November 8, 2013
My name is Dr. Anna Mazzucco, and I thank you for the opportunity to speak today on behalf of the National Research Center for Women and Families. After completing my Ph.D. in Cell and Developmental Biology from Harvard Medical School, I conducted research at the NIH. Those are the perspectives I bring today.
Our nonprofit organization conducts research, analyzes data in the research literature, and then explains the evidence of risks and benefits to patients and providers. Our president is on the Board of Directors of the Alliance for a Stronger FDA, which is a nonprofit dedicated to increasing the resources that the FDA needs to do its job. Our organization does not accept funding from medical device companies, and therefore I have no conflicts of interest.
The device under consideration here today, the Hybrid L24 cochlear implant, represents a chance for those who want to enhance their high-frequency hearing, but may have limited access to traditional cochlear implants due to their residual low-frequency hearing. The only reason to chose this device is to enhance high-frequency hearing while preserving residual low-frequency hearing. The critical question here today is whether or not this device fulfills that promise, and whether is does so without significant risks.
In the pivotal clinical trial, 44% of the subjects had profound or total loss of their residual low-frequency hearing. In addition to this striking loss of residual hearing, which this device was explicitly designed to preserve, 12% of subjects exhibited worse performance in a hearing assessment 6 months after getting these implants compared to their pre-implantation baseline.
These results indicate significant failure of this device to fulfill its promise of improved hearing, while also endangering the low-frequency hearing these participants specifically wanted to preserve.
Unfortunately, loss of residual low-frequency hearing is not the only risk. In the pivotal study, more than two-thirds of the men and women experienced adverse events. 77% of these were surgical or medical in nature, with the remaining 23% due to the device itself. Almost one in four of the device malfunctions involved open or short circuits of the implants.
In addition, patients who lost residual hearing and chose to have their device removed and replaced were then also vulnerable to all the risks that come with a second surgery, which are significant. As the FDA has noted, the high rate of low-frequency hearing loss is a grave safety concern for these reasons.
A more detailed examination of this study generates even more concerns. Although the FDA is considering approval for people age 18 and older, only one patient studied was under the age of 37! And the total number of patients in the pivotal study was only 50, so we know even less about possible rare risks. We agree with the FDA that this trial is underpowered, and that it cannot address safety considerations in the adolescent and young adult populations for which it seeks approval.
The company has attempted to address these concerns in several ways:

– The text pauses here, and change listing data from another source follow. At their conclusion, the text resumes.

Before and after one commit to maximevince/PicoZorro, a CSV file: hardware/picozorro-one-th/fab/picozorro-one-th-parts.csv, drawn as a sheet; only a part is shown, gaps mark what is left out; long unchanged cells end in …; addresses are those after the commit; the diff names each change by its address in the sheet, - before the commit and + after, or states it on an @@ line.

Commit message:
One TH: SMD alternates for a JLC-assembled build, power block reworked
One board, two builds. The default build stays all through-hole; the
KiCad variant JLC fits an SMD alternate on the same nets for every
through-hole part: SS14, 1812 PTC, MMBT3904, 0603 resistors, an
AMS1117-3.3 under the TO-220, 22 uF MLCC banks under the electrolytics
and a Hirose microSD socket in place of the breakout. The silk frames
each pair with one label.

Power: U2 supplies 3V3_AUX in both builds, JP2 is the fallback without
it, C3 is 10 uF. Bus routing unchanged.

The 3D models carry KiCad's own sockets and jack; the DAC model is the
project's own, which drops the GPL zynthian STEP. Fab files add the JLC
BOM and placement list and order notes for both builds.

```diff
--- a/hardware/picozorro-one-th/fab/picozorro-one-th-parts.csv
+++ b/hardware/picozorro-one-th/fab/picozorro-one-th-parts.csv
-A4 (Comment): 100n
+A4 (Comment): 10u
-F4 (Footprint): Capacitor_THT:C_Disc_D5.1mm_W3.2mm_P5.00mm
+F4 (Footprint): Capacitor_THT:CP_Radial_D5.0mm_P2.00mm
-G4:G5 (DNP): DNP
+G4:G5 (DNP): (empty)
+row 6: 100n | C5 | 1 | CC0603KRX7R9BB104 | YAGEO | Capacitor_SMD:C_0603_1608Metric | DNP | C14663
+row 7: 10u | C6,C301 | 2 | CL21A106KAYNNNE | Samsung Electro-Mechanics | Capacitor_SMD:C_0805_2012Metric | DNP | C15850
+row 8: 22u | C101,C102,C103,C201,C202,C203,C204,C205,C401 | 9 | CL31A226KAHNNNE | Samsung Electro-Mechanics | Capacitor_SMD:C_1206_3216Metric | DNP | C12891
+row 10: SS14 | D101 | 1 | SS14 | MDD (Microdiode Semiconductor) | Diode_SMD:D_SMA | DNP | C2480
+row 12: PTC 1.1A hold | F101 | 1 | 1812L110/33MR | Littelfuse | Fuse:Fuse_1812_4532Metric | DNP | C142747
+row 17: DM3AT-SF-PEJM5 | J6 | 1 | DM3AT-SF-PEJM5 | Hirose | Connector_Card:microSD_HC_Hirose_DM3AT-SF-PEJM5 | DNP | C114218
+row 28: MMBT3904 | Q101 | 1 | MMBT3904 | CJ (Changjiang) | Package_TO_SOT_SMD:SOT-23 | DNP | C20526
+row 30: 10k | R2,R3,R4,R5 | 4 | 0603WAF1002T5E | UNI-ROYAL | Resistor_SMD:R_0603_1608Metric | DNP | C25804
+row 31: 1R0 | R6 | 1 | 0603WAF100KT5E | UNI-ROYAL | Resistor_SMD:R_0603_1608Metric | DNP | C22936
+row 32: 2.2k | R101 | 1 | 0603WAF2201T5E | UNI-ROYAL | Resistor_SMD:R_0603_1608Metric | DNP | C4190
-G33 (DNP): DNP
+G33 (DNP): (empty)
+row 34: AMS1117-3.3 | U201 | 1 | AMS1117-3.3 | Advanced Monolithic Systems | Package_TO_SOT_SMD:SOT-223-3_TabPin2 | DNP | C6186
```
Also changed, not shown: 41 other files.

- They proposed requiring the patient to try a traditional hearing aid prior to eligibility for this device. But in fact, that would be difficult if not impossible to enforce.
- They proposed post-market studies. This is inadequate for 3 reasons:

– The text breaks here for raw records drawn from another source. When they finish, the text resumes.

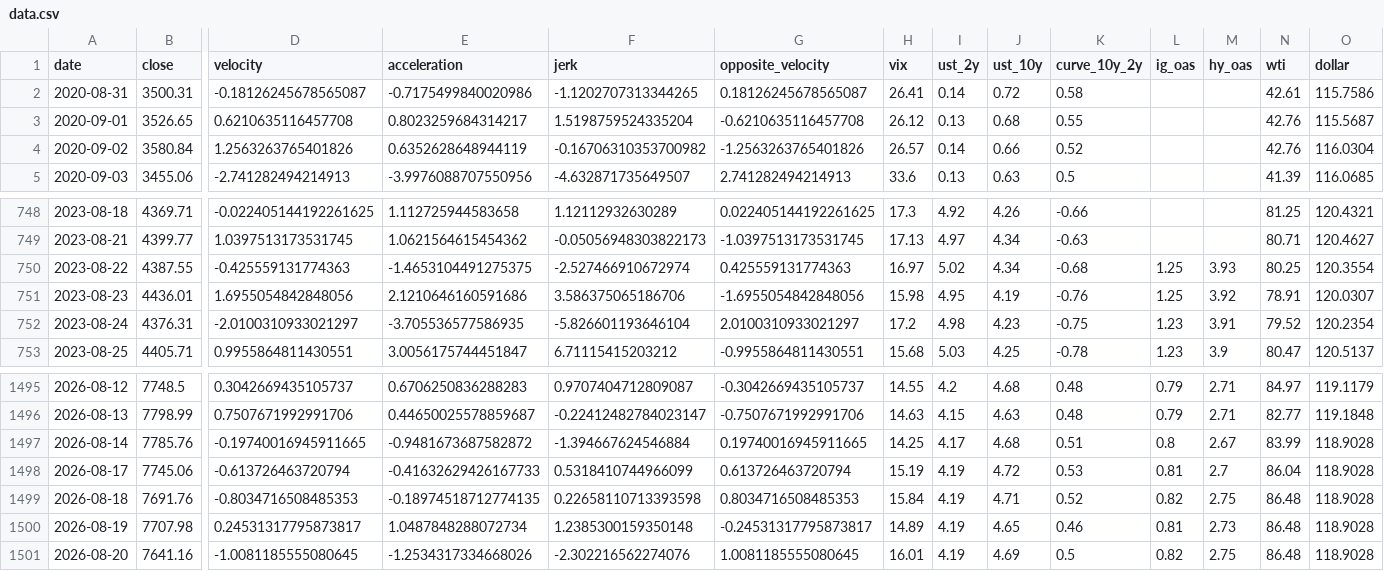
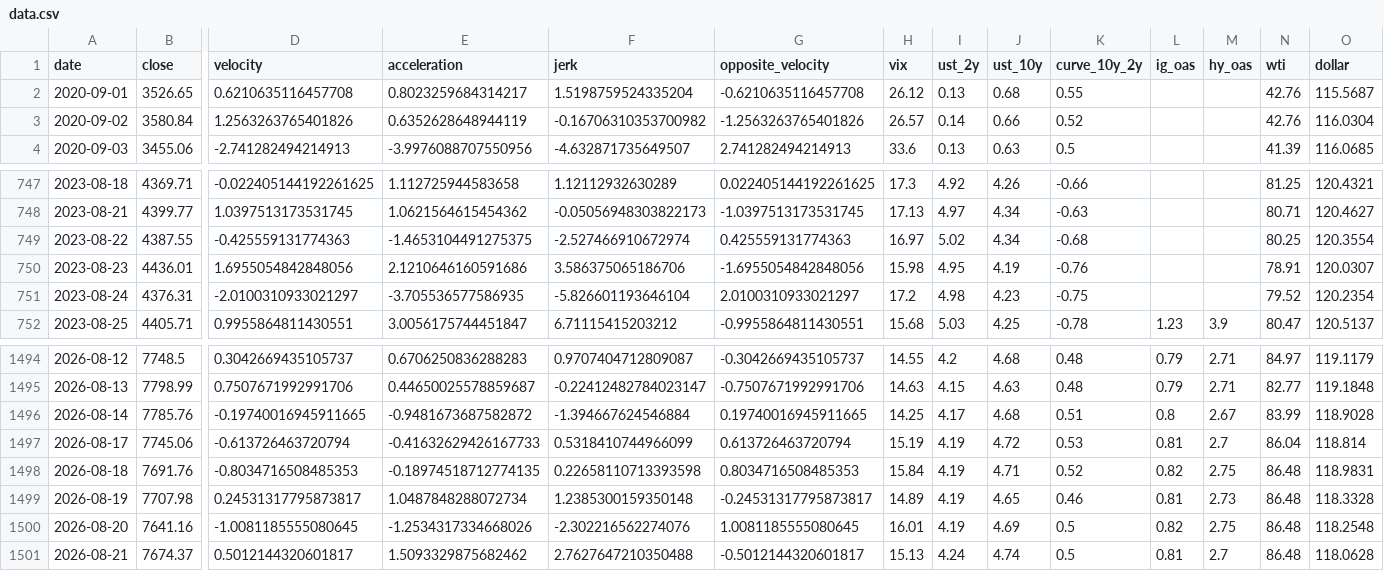
Before and after one commit to rbarrios815/rfup-public-market-signal-lab, a CSV file: docs/data/data.csv, drawn as a sheet; only a part is shown, gaps mark what is left out; removed rows and columns are numbered as before the commit, all else as after; rows hold the shown columns only; the diff names each change by its address in the sheet, - before the commit and + after, or states it on an @@ line.

```diff
--- a/docs/data/data.csv
+++ b/docs/data/data.csv
-row 2: 2020-08-31 | 3500.31 | -0.18126245678565087 | -0.7175499840020986 | -1.1202707313344265 | 0.18126245678565087 | 26.41 | 0.14 | 0.72 | 0.58 |  |  | 42.61 | 115.7586
-L749:L750 (ig_oas): 1.25
+L749:L750 (ig_oas): (empty)
-M749 (hy_oas): 3.93
+M749 (hy_oas): (empty)
-M750 (hy_oas): 3.92
+M750 (hy_oas): (empty)
-L751 (ig_oas): 1.23
+L751 (ig_oas): (empty)
-M751 (hy_oas): 3.91
+M751 (hy_oas): (empty)
-O1497 (dollar): 118.9028
+O1497 (dollar): 118.814
-O1498 (dollar): 118.9028
+O1498 (dollar): 118.9831
-O1499 (dollar): 118.9028
+O1499 (dollar): 118.3328
-O1500 (dollar): 118.9028
+O1500 (dollar): 118.2548
+row 1501: 2026-08-21 | 7674.37 | 0.5012144320601817 | 1.5093329875682462 | 2.7627647210350488 | -0.5012144320601817 | 15.13 | 4.24 | 4.74 | 0.5 | 0.81 | 2.7 | 86.48 | 118.0628
```
Also changed, not shown: docs/data/backtest.csv, docs/data/predictions.csv, 3 other files.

- It would not help the two-thirds of patients who would be expected to suffer from complications, including the 44% who would lose their low-frequency hearing immediately as a result of getting this implant, and we’d have no information about longer-term risks.
- The proposed postmarket studies are unlikely to generate reliable information. Following subjects for only 3 years is not adequate for a device that will be relied upon for decades of use.
- We also agree with the FDA that this particular postmarket design is likely to be confounded by potential carry-over from the CP900 sound processor, which will have to be turned off to assess the Hybrid L24 device itself.
For these reasons, we urge you to recommend that the FDA not approve these implants at this time. Patients deserve a real chance to benefit before undergoing surgery for a cochlear implant.
How can we make sure these implants are going to help more patients than they harm – especially compared to other options? #1: We need larger pre-market studies that aim to reduce the risks and determine which patients are most likely to benefit and least likely to be harmed. #2 When those studies are done, then we need studies of 18-25 year olds to make sure it is safe for them.
All of us here today want to help people with hearing loss. BUT, medical devices should not be approved on the basis of wishful thinking, they should be approved on the basis of scientific evidence showing that the benefits are likely to outweigh the risks, compared to other options. First, let’s do no harm.
Despite these concerns, the FDA approved the implant in March 2014: http://www.fda.gov/NewsEvents/Newsroom/PressAnnouncements/ucm389860.htm.